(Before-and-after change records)
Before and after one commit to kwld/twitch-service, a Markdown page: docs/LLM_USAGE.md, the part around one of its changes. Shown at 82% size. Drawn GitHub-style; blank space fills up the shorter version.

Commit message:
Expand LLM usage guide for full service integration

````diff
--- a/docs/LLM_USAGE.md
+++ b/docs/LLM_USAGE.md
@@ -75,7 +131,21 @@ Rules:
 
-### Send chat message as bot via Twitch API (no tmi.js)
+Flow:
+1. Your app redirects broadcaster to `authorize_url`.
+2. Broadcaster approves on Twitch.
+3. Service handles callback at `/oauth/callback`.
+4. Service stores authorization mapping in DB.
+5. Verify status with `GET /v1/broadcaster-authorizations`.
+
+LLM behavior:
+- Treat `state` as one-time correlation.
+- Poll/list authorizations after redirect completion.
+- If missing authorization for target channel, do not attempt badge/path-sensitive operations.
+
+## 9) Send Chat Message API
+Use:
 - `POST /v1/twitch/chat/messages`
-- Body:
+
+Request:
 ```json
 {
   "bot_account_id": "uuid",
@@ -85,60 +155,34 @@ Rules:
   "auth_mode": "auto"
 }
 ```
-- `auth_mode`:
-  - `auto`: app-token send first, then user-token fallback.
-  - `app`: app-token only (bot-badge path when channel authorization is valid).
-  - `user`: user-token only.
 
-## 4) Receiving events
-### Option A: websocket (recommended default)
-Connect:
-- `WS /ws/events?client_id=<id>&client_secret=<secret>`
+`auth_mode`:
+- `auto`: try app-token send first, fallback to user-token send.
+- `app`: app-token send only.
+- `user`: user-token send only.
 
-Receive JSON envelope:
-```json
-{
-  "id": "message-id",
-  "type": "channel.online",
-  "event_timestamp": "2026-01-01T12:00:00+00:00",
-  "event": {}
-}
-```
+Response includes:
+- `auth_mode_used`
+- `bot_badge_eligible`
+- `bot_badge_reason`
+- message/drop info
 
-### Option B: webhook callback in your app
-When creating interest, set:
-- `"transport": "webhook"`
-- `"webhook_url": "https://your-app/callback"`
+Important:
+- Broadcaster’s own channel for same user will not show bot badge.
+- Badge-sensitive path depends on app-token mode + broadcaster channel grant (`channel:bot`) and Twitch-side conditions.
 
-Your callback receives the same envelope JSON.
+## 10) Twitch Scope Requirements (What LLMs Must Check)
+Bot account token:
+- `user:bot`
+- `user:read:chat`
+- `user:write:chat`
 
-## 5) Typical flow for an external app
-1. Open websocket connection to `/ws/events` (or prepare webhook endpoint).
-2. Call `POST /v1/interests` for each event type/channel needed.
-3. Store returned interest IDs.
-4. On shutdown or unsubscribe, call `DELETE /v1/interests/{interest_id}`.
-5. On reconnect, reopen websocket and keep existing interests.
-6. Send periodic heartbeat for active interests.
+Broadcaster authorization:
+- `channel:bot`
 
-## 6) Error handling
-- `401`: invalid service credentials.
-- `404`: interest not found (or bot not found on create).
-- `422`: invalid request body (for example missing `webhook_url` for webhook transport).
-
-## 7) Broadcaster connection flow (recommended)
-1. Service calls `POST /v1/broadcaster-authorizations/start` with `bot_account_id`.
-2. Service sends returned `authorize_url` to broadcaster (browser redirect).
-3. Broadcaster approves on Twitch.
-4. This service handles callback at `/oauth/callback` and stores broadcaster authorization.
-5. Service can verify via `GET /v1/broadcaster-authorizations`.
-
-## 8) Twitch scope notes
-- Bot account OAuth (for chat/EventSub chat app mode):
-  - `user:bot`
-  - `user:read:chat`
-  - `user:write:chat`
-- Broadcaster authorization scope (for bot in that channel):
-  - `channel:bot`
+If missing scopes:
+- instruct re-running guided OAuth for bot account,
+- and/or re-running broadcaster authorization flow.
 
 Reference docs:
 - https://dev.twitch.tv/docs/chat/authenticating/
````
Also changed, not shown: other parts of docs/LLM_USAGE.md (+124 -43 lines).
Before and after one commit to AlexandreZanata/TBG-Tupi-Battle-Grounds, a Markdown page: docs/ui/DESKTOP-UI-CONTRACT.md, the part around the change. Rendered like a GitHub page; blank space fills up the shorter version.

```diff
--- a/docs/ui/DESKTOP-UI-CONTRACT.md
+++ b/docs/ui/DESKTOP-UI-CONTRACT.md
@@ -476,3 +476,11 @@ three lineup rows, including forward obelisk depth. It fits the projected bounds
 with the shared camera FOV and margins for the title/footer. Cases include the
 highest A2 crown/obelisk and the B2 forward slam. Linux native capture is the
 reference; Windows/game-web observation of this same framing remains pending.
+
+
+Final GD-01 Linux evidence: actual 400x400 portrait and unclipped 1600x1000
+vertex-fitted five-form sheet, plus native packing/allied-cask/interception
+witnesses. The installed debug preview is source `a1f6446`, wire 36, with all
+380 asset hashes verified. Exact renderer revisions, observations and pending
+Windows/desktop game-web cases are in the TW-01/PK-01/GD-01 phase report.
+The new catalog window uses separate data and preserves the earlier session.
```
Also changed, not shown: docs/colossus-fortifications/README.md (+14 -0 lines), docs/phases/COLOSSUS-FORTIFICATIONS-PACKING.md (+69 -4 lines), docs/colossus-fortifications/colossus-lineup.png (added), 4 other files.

YOUR GOAL | Every record is to be retyped exactly as given.

RESULT OF THIS EXERCISE |
Before and after one commit to kwld/twitch-service, a Markdown page: docs/LLM_USAGE.md, the part around one of its changes. Shown at 82% size. Drawn GitHub-style; blank space fills up the shorter version.

Commit message:
Expand LLM usage guide for full service integration

````diff
--- a/docs/LLM_USAGE.md
+++ b/docs/LLM_USAGE.md
@@ -75,7 +131,21 @@ Rules:
 
-### Send chat message as bot via Twitch API (no tmi.js)
+Flow:
+1. Your app redirects broadcaster to `authorize_url`.
+2. Broadcaster approves on Twitch.
+3. Service handles callback at `/oauth/callback`.
+4. Service stores authorization mapping in DB.
+5. Verify status with `GET /v1/broadcaster-authorizations`.
+
+LLM behavior:
+- Treat `state` as one-time correlation.
+- Poll/list authorizations after redirect completion.
+- If missing authorization for target channel, do not attempt badge/path-sensitive operations.
+
+## 9) Send Chat Message API
+Use:
 - `POST /v1/twitch/chat/messages`
-- Body:
+
+Request:
 ```json
 {
   "bot_account_id": "uuid",
@@ -85,60 +155,34 @@ Rules:
   "auth_mode": "auto"
 }
 ```
-- `auth_mode`:
-  - `auto`: app-token send first, then user-token fallback.
-  - `app`: app-token only (bot-badge path when channel authorization is valid).
-  - `user`: user-token only.
 
-## 4) Receiving events
-### Option A: websocket (recommended default)
-Connect:
-- `WS /ws/events?client_id=<id>&client_secret=<secret>`
+`auth_mode`:
+- `auto`: try app-token send first, fallback to user-token send.
+- `app`: app-token send only.
+- `user`: user-token send only.
 
-Receive JSON envelope:
-```json
-{
-  "id": "message-id",
-  "type": "channel.online",
-  "event_timestamp": "2026-01-01T12:00:00+00:00",
-  "event": {}
-}
-```
+Response includes:
+- `auth_mode_used`
+- `bot_badge_eligible`
+- `bot_badge_reason`
+- message/drop info
 
-### Option B: webhook callback in your app
-When creating interest, set:
-- `"transport": "webhook"`
-- `"webhook_url": "https://your-app/callback"`
+Important:
+- Broadcaster’s own channel for same user will not show bot badge.
+- Badge-sensitive path depends on app-token mode + broadcaster channel grant (`channel:bot`) and Twitch-side conditions.
 
-Your callback receives the same envelope JSON.
+## 10) Twitch Scope Requirements (What LLMs Must Check)
+Bot account token:
+- `user:bot`
+- `user:read:chat`
+- `user:write:chat`
 
-## 5) Typical flow for an external app
-1. Open websocket connection to `/ws/events` (or prepare webhook endpoint).
-2. Call `POST /v1/interests` for each event type/channel needed.
-3. Store returned interest IDs.
-4. On shutdown or unsubscribe, call `DELETE /v1/interests/{interest_id}`.
-5. On reconnect, reopen websocket and keep existing interests.
-6. Send periodic heartbeat for active interests.
+Broadcaster authorization:
+- `channel:bot`
 
-## 6) Error handling
-- `401`: invalid service credentials.
-- `404`: interest not found (or bot not found on create).
-- `422`: invalid request body (for example missing `webhook_url` for webhook transport).
-
-## 7) Broadcaster connection flow (recommended)
-1. Service calls `POST /v1/broadcaster-authorizations/start` with `bot_account_id`.
-2. Service sends returned `authorize_url` to broadcaster (browser redirect).
-3. Broadcaster approves on Twitch.
-4. This service handles callback at `/oauth/callback` and stores broadcaster authorization.
-5. Service can verify via `GET /v1/broadcaster-authorizations`.
-
-## 8) Twitch scope notes
-- Bot account OAuth (for chat/EventSub chat app mode):
-  - `user:bot`
-  - `user:read:chat`
-  - `user:write:chat`
-- Broadcaster authorization scope (for bot in that channel):
-  - `channel:bot`
+If missing scopes:
+- instruct re-running guided OAuth for bot account,
+- and/or re-running broadcaster authorization flow.
 
 Reference docs:
 - https://dev.twitch.tv/docs/chat/authenticating/
````
Also changed, not shown: other parts of docs/LLM_USAGE.md (+124 -43 lines).
Before and after one commit to AlexandreZanata/TBG-Tupi-Battle-Grounds, a Markdown page: docs/ui/DESKTOP-UI-CONTRACT.md, the part around the change. Rendered like a GitHub page; blank space fills up the shorter version.

```diff
--- a/docs/ui/DESKTOP-UI-CONTRACT.md
+++ b/docs/ui/DESKTOP-UI-CONTRACT.md
@@ -476,3 +476,11 @@ three lineup rows, including forward obelisk depth. It fits the projected bounds
 with the shared camera FOV and margins for the title/footer. Cases include the
 highest A2 crown/obelisk and the B2 forward slam. Linux native capture is the
 reference; Windows/game-web observation of this same framing remains pending.
+
+
+Final GD-01 Linux evidence: actual 400x400 portrait and unclipped 1600x1000
+vertex-fitted five-form sheet, plus native packing/allied-cask/interception
+witnesses. The installed debug preview is source `a1f6446`, wire 36, with all
+380 asset hashes verified. Exact renderer revisions, observations and pending
+Windows/desktop game-web cases are in the TW-01/PK-01/GD-01 phase report.
+The new catalog window uses separate data and preserves the earlier session.
```
Also changed, not shown: docs/colossus-fortifications/README.md (+14 -0 lines), docs/phases/COLOSSUS-FORTIFICATIONS-PACKING.md (+69 -4 lines), docs/colossus-fortifications/colossus-lineup.png (added), 4 other files.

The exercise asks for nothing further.